Newcastle’s Lord Mayor, Councillor Nuatali Nelmes, indicated the fully-electric driverless vehicle, from French manufacturer Navya, will initially be geared towards tourists, rather than everyday users.
“We are planning for passengers to be able to take in views of the City’s harbour along the proposed 2km loop service, from Watt Street along Wharf Road to Nobbys [beach] and back, making it very appealing to tourists,” Nelmes said.
“A larger circuit will include some of Newcastle’s other beachside destinations after a couple of months.”
That would mean the 11-seater bus will parallel some of the city’s new light rail line, before extending beyond the final tram stop to fully connect to the coast. Larger buses don’t regularly follow Newcastle’s winding coastline, making additional transport options a bonus for the city’s growing tourism market.
The city’s transport operator, Keolis Downer, said the trial is being developed in accordance with state and national legislation and regulations regarding traffic and autonomous vehicles.
“Over the next month, we will complete a rigorous safety testing program, on-road and off-road, to prepare the vehicle for customer services,” Keolis Downer’s New Mobilities manager Sue Wiblin said in a statement.
Despite being fully automated, the shuttle will always have a chaperone on board during the 12-month trial, who will be able to intervene and take control of the bus if required.
While the trial is set to determine how well driverless vehicles operate in the city’s mix of traffic and integrate with different public transit solutions, the City of Newcastle also indicated the tests would help gauge the public response and engagement with such services.

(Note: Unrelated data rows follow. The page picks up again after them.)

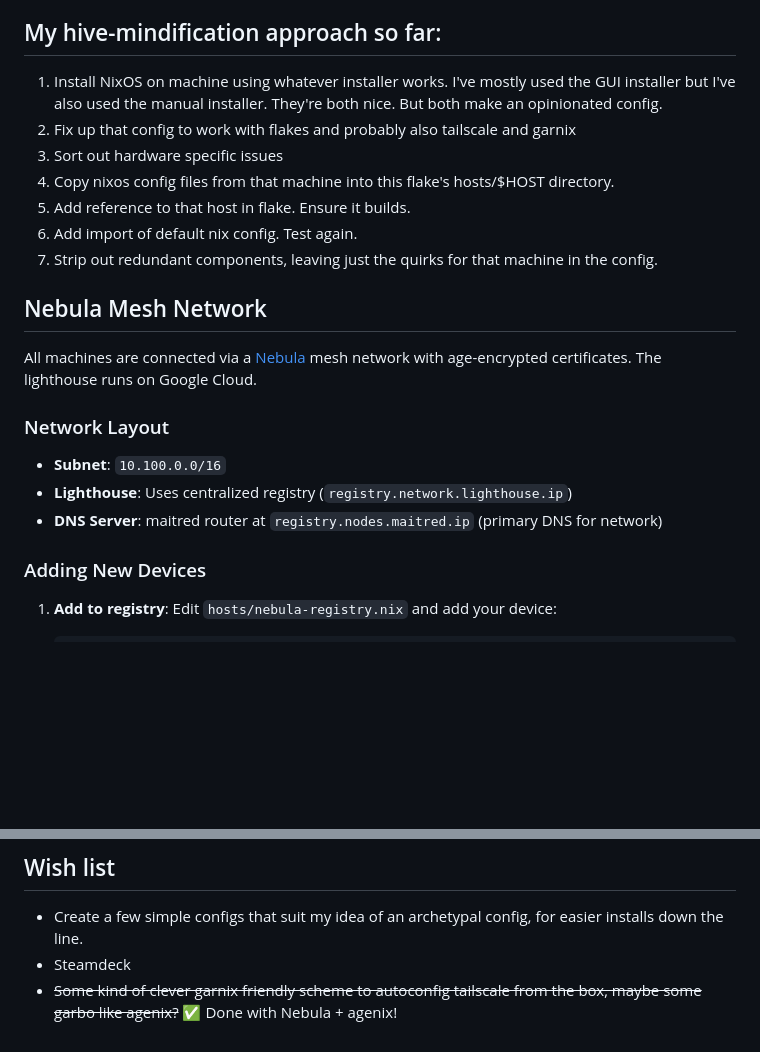
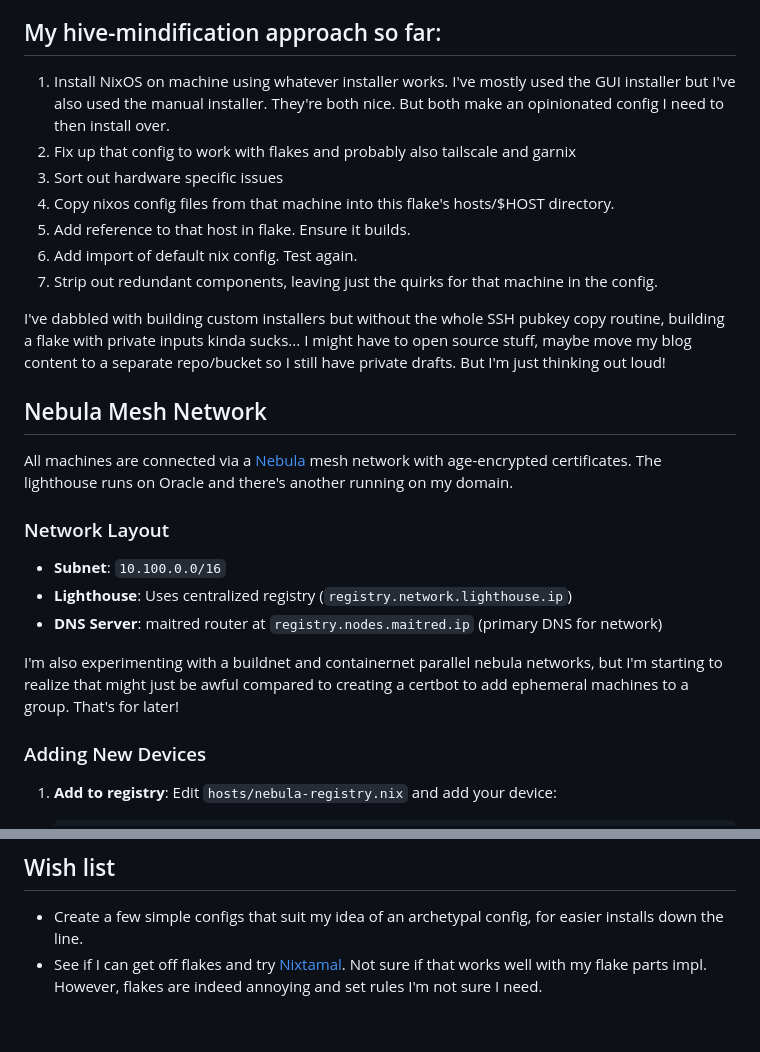
Before and after one commit to mccartykim/systems-flake, a Markdown page: README.md, 2 parts joined by grey strips. GitHub-like rendering; blank space fills up the shorter version.

Commit message:
Update README with installation and network information
Clarify installation steps and update network details.

```diff
--- a/README.md
+++ b/README.md
@@ -22,7 +22,7 @@ Plus a few others. Sweets are portable, anything goes for desktops and servers :
 * Automatic deployment from garnix, or at least cron job updates.
 
 ## My hive-mindification approach so far:
-1. Install NixOS on machine using whatever installer works. I've mostly used the GUI installer but I've also used the manual installer. They're both nice. But both make an opinionated config.
+1. Install NixOS on machine using whatever installer works. I've mostly used the GUI installer but I've also used the manual installer. They're both nice. But both make an opinionated config I need to then install over.
 2. Fix up that config to work with flakes and probably also tailscale and garnix
 3. Sort out hardware specific issues
 4. Copy nixos config files from that machine into this flake's hosts/$HOST directory.
@@ -30,14 +30,18 @@ Plus a few others. Sweets are portable, anything goes for desktops and servers :
 6. Add import of default nix config. Test again.
 7. Strip out redundant components, leaving just the quirks for that machine in the config.
 
+I've dabbled with building custom installers but without the whole SSH pubkey copy routine, building a flake with private inputs kinda sucks... I might have to open source stuff, maybe move my blog content to a separate repo/bucket so I still have private drafts. But I'm just thinking out loud!
+
 ## Nebula Mesh Network
 
-All machines are connected via a [Nebula](https://github.com/slackhq/nebula) mesh network with age-encrypted certificates. The lighthouse runs on Google Cloud.
+All machines are connected via a [Nebula](https://github.com/slackhq/nebula) mesh network with age-encrypted certificates. The lighthouse runs on Oracle and there's another running on my domain.
 
 ### Network Layout
 - **Subnet**: `10.100.0.0/16`
 - **Lighthouse**: Uses centralized registry (`registry.network.lighthouse.ip`)
 - **DNS Server**: maitred router at `registry.nodes.maitred.ip` (primary DNS for network)
+
+I'm also experimenting with a buildnet and containernet parallel nebula networks, but I'm starting to realize that might just be awful compared to creating a certbot to add ephemeral machines to a group. That's for later!
 
 ### Adding New Devices
 
@@ -78,5 +82,4 @@ All machines are connected via a [Nebula](https://github.com/slackhq/nebula) mes
 
 ## Wish list
 * Create a few simple configs that suit my idea of an archetypal config, for easier installs down the line.
-* Steamdeck
-* ~~Some kind of clever garnix friendly scheme to autoconfig tailscale from the box, maybe some garbo like agenix?~~ ✅ Done with Nebula + agenix!
+* See if I can get off flakes and try [Nixtamal](https://nixtamel.toast.al/). Not sure if that works well with my flake parts impl. However, flakes are indeed annoying and set rules I'm not sure I need.
```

The trial was initially flagged in November last year, with the council saying the bus would be free for Novocastrians to use. It did not say whether that would still be the case in announcing the launch of the trial.
It also hopes to build on earlier successes in the ‘smart city’ space, including the launch of a publically-accessible internet of things (IoT) network designed to support council efficiency measures and support a nascent startup community.
“This is a major milestone for the city’s smart city journey, and I look forward to working with Transport for NSW and partners Keolis Downer on this unique opportunity to make the future of automated transport in Newcastle a reality as we transform the city into a living lab,” Nelmes added.